### WORK REQUIRED
The expected output is the full set of entries, printed exactly, without pictures.

### EXTRACTED MATERIAL
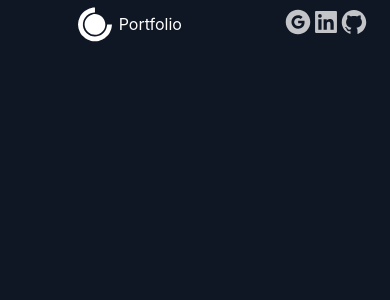
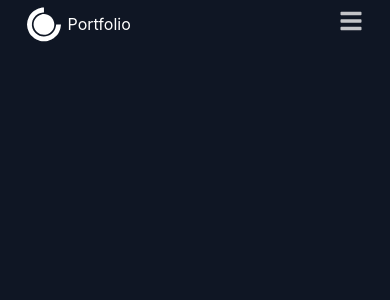
Before and after one commit to eslamsobhy/portfolio-app, a React (Create React App) app: page /projects in a window 390 px wide. Shown: the top 300 px of the page. Built offline with nearby package versions, Linux system fonts and the light colour scheme; the HTML template or start-up script is replaced by a standard one.

Commit message:
made the navbar responsive

```diff
--- a/src/components/Header/header.css
+++ b/src/components/Header/header.css
@@ -3,8 +3,39 @@
   justify-content: space-around;
 }
 
+.nav-center {
+  display: flex;
+  justify-content: space-between;
+}
+
 .nav-logo {
   cursor: pointer;
+}
+
+.nav-toggle {
+  font-size: 1.5rem;
+  /* color: #9daaca; */
+  color: white;
+  opacity: 0.75;
+  background: transparent;
+  border-color: transparent;
+  transition: all 0.3s linear;
+  cursor: pointer;
+}
+
+.nav-toggle:hover {
+  color: white;
+  transform: rotate(90deg);
+}
+
+.nav-toggle {
+  display: none;
+}
+
+@media (max-width: 800px) {
+  .nav-toggle {
+    display: inline-block;
+  }
 }
 
 .nav-links {
@@ -44,8 +75,13 @@
 
 /* media query */
 
-@media (max-width: 950px) {
-  .nav-links {
+@media (max-width: 800px) {
+  .nav-links,
+  .nav-icons {
     display: none;
   }
+
+  .nav-center {
+    width: 100%;
+  }
 }
--- a/src/components/Header/header.js
+++ b/src/components/Header/header.js
@@ -6,15 +6,22 @@ import { links, social } from "../../data";
 
 // icons
 import { DiCssdeck } from "react-icons/di";
+import { FaBars } from "react-icons/fa";
 
 const Header = () => {
   return (
     <div className="navbar">
       <nav className="container section">
-        <div className="nav-logo">
-          <a style={{ display: "flex", alignItems: "center", color: "white" }}>
+        <div className="nav-center">
+          <a
+            style={{ display: "flex", alignItems: "center", color: "white" }}
+            className="nav-logo"
+          >
             <DiCssdeck size="3rem" /> <span>Portfolio</span>
           </a>
+          <button className="nav-toggle">
+            <FaBars />
+          </button>
         </div>
         <div className="nav-links">
           {links.map((link) => {
```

### TASK RESPONSE
Before and after one commit to eslamsobhy/portfolio-app, a React (Create React App) app: page /projects in a window 390 px wide. Shown: the top 300 px of the page. Built offline with nearby package versions, Linux system fonts and the light colour scheme; the HTML template or start-up script is replaced by a standard one.

Commit message:
made the navbar responsive

```diff
--- a/src/components/Header/header.css
+++ b/src/components/Header/header.css
@@ -3,8 +3,39 @@
   justify-content: space-around;
 }
 
+.nav-center {
+  display: flex;
+  justify-content: space-between;
+}
+
 .nav-logo {
   cursor: pointer;
+}
+
+.nav-toggle {
+  font-size: 1.5rem;
+  /* color: #9daaca; */
+  color: white;
+  opacity: 0.75;
+  background: transparent;
+  border-color: transparent;
+  transition: all 0.3s linear;
+  cursor: pointer;
+}
+
+.nav-toggle:hover {
+  color: white;
+  transform: rotate(90deg);
+}
+
+.nav-toggle {
+  display: none;
+}
+
+@media (max-width: 800px) {
+  .nav-toggle {
+    display: inline-block;
+  }
 }
 
 .nav-links {
@@ -44,8 +75,13 @@
 
 /* media query */
 
-@media (max-width: 950px) {
-  .nav-links {
+@media (max-width: 800px) {
+  .nav-links,
+  .nav-icons {
     display: none;
   }
+
+  .nav-center {
+    width: 100%;
+  }
 }
--- a/src/components/Header/header.js
+++ b/src/components/Header/header.js
@@ -6,15 +6,22 @@ import { links, social } from "../../data";
 
 // icons
 import { DiCssdeck } from "react-icons/di";
+import { FaBars } from "react-icons/fa";
 
 const Header = () => {
   return (
     <div className="navbar">
       <nav className="container section">
-        <div className="nav-logo">
-          <a style={{ display: "flex", alignItems: "center", color: "white" }}>
+        <div className="nav-center">
+          <a
+            style={{ display: "flex", alignItems: "center", color: "white" }}
+            className="nav-logo"
+          >
             <DiCssdeck size="3rem" /> <span>Portfolio</span>
           </a>
+          <button className="nav-toggle">
+            <FaBars />
+          </button>
         </div>
         <div className="nav-links">
           {links.map((link) => {
```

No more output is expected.